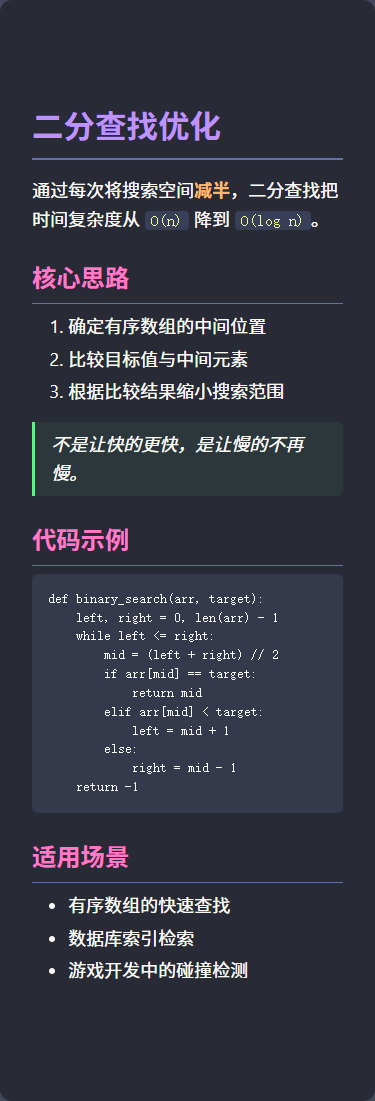
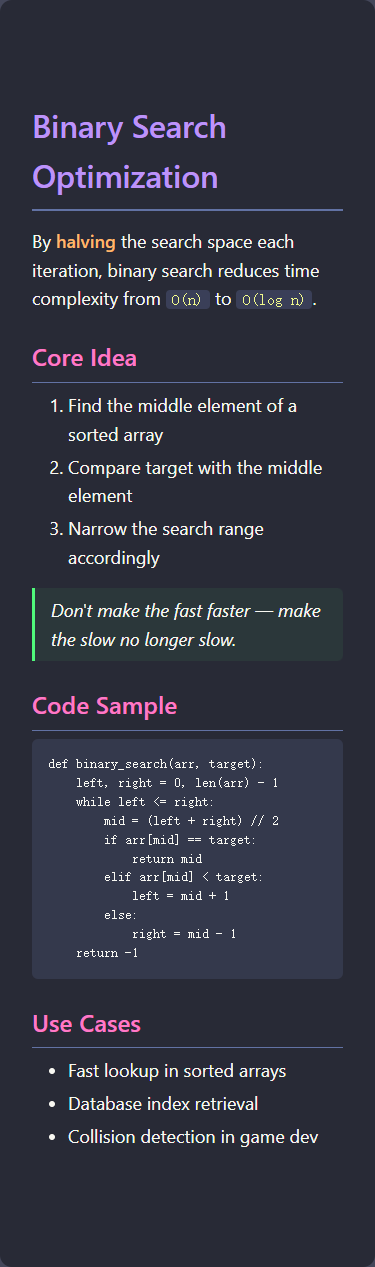
docs: regenerate rosepine/dracula/nord demos with English content

Changed region(s): [[0.088, 0.0926, 0.9093, 0.9264], [0.7333, 0.4632, 0.8507, 0.4941]]

diff --git a/assets/demo-content-en.html b/assets/demo-content-en.html
@@ -1,0 +1,27 @@
+<h1>Binary Search Optimization</h1>
+<p>By <strong>halving</strong> the search space each iteration, binary search reduces time complexity from <code>O(n)</code> to <code>O(log n)</code>.</p>
+<h2>Core Idea</h2>
+<ol>
+<li>Find the middle element of a sorted array</li>
+<li>Compare target with the middle element</li>
+<li>Narrow the search range accordingly</li>
+</ol>
+<blockquote>Don't make the fast faster — make the slow no longer slow.</blockquote>
+<h2>Code Sample</h2>
+<pre><code>def binary_search(arr, target):
+    left, right = 0, len(arr) - 1
+    while left &lt;= right:
+        mid = (left + right) // 2
+        if arr[mid] == target:
+            return mid
+        elif arr[mid] &lt; target:
+            left = mid + 1
+        else:
+            right = mid - 1
+    return -1</code></pre>
+<h2>Use Cases</h2>
+<ul>
+<li>Fast lookup in sorted arrays</li>
+<li>Database index retrieval</li>
+<li>Collision detection in game dev</li>
+</ul>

━━━━━━

◆ **TASK ITEM**
Give again, word for word, every line of the listing above from the one with "to <code>O(log n)</code>.</p>" to the one with "the middle element</li>", both inclusive, and nothing beyond them.

◆ **WRITTEN ANSWER**
+<p>By <strong>halving</strong> the search space each iteration, binary search reduces time complexity from <code>O(n)</code> to <code>O(log n)</code>.</p>
+<h2>Core Idea</h2>
+<ol>
+<li>Find the middle element of a sorted array</li>
+<li>Compare target with the middle element</li>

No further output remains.